Whichever way it goes, Brexit, as the vote is being called, won’t just affect the EU. If Britain were to leave the EU, the impact would be felt on trade and businesses in India too.
At present, though India’s trade with the UK has been shrinking for the past few years, its total trade with the island nation is still valued at $14.02 billion. These volumes may be hit if Brexit goes through since India will have to renegotiate its trade terms separately with Britain and the EU.
Interestingly, India has a larger trade surplus with Britain than with the rest of the EU. In 2015-'16, for instance, India's trade surplus with the EU, barring Britain, was only $0.6 billion, as compared to the $3.6 billion trade surplus with Britain.

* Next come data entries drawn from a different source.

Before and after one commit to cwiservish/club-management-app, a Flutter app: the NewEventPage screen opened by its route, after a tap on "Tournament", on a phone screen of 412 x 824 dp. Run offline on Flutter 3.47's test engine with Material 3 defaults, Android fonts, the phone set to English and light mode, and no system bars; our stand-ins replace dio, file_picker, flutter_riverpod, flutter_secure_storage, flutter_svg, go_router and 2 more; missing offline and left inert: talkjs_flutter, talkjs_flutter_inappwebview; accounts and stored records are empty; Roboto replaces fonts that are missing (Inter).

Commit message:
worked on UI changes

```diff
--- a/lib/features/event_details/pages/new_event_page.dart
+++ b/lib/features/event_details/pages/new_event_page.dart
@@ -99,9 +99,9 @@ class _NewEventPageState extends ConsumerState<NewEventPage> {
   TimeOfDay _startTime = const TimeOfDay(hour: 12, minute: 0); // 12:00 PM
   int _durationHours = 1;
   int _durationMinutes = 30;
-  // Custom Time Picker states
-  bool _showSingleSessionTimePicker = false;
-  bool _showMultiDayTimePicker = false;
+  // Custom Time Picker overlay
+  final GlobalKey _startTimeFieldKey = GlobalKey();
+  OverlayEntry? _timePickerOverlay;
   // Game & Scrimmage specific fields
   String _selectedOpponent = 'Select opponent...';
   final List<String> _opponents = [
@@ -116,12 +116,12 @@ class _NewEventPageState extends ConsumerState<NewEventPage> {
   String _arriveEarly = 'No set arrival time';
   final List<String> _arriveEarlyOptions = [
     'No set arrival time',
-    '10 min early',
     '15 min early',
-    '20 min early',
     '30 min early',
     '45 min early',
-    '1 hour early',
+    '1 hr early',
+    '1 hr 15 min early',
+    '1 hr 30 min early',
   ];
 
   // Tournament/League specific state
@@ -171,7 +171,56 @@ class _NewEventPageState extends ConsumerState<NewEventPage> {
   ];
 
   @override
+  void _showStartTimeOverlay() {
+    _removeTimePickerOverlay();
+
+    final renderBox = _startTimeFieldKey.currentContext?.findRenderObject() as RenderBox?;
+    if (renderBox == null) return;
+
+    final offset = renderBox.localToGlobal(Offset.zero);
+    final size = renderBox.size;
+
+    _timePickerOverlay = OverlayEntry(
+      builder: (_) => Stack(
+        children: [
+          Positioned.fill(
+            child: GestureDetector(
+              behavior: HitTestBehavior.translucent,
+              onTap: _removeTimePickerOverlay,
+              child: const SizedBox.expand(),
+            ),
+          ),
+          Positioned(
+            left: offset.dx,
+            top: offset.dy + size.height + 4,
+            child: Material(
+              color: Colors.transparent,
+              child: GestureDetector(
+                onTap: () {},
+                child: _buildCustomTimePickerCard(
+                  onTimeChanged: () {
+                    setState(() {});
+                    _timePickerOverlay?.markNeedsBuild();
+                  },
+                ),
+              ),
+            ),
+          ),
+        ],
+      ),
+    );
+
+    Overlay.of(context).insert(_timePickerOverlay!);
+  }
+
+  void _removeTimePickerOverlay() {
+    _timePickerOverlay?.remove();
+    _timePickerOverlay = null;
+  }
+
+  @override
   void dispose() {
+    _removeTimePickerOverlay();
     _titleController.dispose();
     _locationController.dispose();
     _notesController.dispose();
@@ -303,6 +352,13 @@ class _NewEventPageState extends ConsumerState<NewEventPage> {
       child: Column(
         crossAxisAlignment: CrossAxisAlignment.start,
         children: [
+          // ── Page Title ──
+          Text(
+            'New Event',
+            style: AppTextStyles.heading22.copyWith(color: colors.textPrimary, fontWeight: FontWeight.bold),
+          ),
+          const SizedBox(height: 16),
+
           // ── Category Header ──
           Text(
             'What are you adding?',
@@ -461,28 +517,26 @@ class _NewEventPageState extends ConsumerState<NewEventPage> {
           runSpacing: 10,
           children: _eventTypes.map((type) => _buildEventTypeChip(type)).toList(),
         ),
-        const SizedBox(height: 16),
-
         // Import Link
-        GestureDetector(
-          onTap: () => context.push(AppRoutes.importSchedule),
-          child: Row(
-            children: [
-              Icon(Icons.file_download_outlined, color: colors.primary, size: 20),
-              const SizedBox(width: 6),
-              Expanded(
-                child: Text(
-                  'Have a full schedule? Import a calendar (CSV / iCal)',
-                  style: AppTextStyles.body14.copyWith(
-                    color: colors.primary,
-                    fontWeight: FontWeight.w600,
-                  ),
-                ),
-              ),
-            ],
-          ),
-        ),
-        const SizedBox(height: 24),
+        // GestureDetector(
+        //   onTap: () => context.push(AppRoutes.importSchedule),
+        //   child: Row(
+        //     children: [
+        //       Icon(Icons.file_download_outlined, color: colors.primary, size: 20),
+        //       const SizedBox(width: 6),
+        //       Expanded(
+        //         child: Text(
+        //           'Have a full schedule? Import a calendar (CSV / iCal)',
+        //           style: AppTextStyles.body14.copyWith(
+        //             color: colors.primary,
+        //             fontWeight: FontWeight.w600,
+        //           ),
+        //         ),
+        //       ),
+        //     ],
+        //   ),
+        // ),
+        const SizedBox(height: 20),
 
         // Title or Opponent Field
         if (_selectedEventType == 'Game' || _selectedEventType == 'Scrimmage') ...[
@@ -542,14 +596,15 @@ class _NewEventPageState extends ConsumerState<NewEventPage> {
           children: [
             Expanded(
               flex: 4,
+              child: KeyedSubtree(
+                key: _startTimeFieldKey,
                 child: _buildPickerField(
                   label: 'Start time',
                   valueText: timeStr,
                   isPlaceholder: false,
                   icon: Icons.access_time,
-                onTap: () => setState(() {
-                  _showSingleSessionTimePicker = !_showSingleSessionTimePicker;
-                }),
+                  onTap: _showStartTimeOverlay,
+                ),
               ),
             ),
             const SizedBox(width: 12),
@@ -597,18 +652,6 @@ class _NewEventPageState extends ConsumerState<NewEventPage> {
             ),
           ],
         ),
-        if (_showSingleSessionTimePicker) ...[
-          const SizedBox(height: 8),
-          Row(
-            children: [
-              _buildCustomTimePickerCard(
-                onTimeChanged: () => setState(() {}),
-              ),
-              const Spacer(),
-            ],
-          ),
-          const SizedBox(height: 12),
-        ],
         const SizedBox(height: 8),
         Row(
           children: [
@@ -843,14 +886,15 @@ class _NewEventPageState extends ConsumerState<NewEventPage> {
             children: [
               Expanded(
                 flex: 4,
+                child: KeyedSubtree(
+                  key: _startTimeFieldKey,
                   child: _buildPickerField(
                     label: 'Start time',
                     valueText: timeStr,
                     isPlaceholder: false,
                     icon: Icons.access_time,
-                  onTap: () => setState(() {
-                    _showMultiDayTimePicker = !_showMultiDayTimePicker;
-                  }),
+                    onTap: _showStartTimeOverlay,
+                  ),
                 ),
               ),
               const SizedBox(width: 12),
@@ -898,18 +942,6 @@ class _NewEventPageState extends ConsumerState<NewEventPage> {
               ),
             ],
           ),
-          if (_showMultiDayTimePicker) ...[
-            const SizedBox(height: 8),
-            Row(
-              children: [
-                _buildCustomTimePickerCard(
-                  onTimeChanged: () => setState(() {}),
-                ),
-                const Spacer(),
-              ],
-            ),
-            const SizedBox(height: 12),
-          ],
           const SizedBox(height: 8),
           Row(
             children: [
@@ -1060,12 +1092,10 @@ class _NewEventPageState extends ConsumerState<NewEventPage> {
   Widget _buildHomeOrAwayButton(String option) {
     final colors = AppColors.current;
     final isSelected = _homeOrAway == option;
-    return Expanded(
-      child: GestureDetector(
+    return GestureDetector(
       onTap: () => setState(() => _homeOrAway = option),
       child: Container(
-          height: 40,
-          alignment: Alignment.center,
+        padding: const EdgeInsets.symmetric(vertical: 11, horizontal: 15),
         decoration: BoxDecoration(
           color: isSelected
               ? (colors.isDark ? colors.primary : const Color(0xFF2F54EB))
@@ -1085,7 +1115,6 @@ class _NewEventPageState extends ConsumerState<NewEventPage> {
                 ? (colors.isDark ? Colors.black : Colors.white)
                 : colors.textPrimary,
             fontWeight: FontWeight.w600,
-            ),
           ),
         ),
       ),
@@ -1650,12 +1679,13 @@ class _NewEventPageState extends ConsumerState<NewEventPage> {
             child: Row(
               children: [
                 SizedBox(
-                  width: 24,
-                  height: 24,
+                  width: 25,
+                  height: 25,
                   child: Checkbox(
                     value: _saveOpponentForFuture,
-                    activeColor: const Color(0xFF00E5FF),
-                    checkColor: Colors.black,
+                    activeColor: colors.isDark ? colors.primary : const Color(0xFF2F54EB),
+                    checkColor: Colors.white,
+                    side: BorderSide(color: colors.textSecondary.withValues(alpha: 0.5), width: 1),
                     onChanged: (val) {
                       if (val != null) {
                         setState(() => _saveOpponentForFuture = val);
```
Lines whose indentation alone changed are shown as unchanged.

The uncertainty over the future in case of Brexit will put pressure on the British pound, which will end up affecting not just the rupee but also the stock markets in the short term.
“A risk-off trade may lead to some money going out of emerging markets, including India,” Sashi Krishnan, chief investment officer, Birla Sun Life Insurance told the Economic Times.
India makes more investments in Britain than in the rest of the EU put together, according to a country brief by the Ministry of External Affairs. Brexit could jeopardise those investments in the UK as it may hurt the operations and earnings of these companies.
According to the Economist, more than 800 Indian firms now operate in Britain as being based in London provides them with easy access to the rest of Europe. In the event of Brexit, these companies may find it more difficult to directly access markets in mainland Europe.
"This will mean reworking business plans,” Mint quoted credit rating firm Care Ratings as saying.
Add this to the concerns that currency instability in the event of Brexit could also impact the earnings and investment of Indian companies in the UK in the short term.
Back home, major Information Technology companies like Infosys and Tata Consultancy Services also face risks because of their dependence on Europe for technology exports. According to the Mint report quoted earlier, companies like Tech Mahindra, HCL and Infosys make about one-fourth of their total revenues from European countries, including Britain.
Do Indians care?
A report in Outlook magazine said that Indians living in the UK weren’t completely sure about their preference in this referendum, but most agreed that the “Vote Leave” camp should put curbs on European migrants into the island nation so that those already in Britain did not have to fight for jobs.
There is also speculation that an exit from the EU could result in Britain tightening immigration further. Over the past years, immigration reform in the UK has already led to a steady drop in the number of Indian students enrolled in the UK. Around 18,000 Indian students are currently studying in UK universities and this number may fall if Brexit leads to tighter immigration norms.
Disintegration of Europe?
However, there are some who believe that Brexit could be potentially good for India. Policy analyst Anupam Manur wrote on the NDTV website that if Britain left the EU, Britain’s economic position could force it to improve its trade ties with India in order to hedge against China’s explosive growth. “Europe would be looking at the fastest-growing major economy in the world and would need to quickly resolve the pending trade issues with India in order to develop a lasting relationship,” Manur wrote.
Apart from this, some market watchers are worried that Britain’s exit could actually open a can of worms as other countries might volunteer to opt out of the EU too.
“I think the real worry on Brexit is not so much about the impact on the UK, which is of course there, but it is about the possible beginning of the disintegration of Europe, which is a much bigger worry,” Akash Prakash, CEO & MD, Amansa Capital told the Economic Times.
Correction: This article has been corrected for a factual error as it said the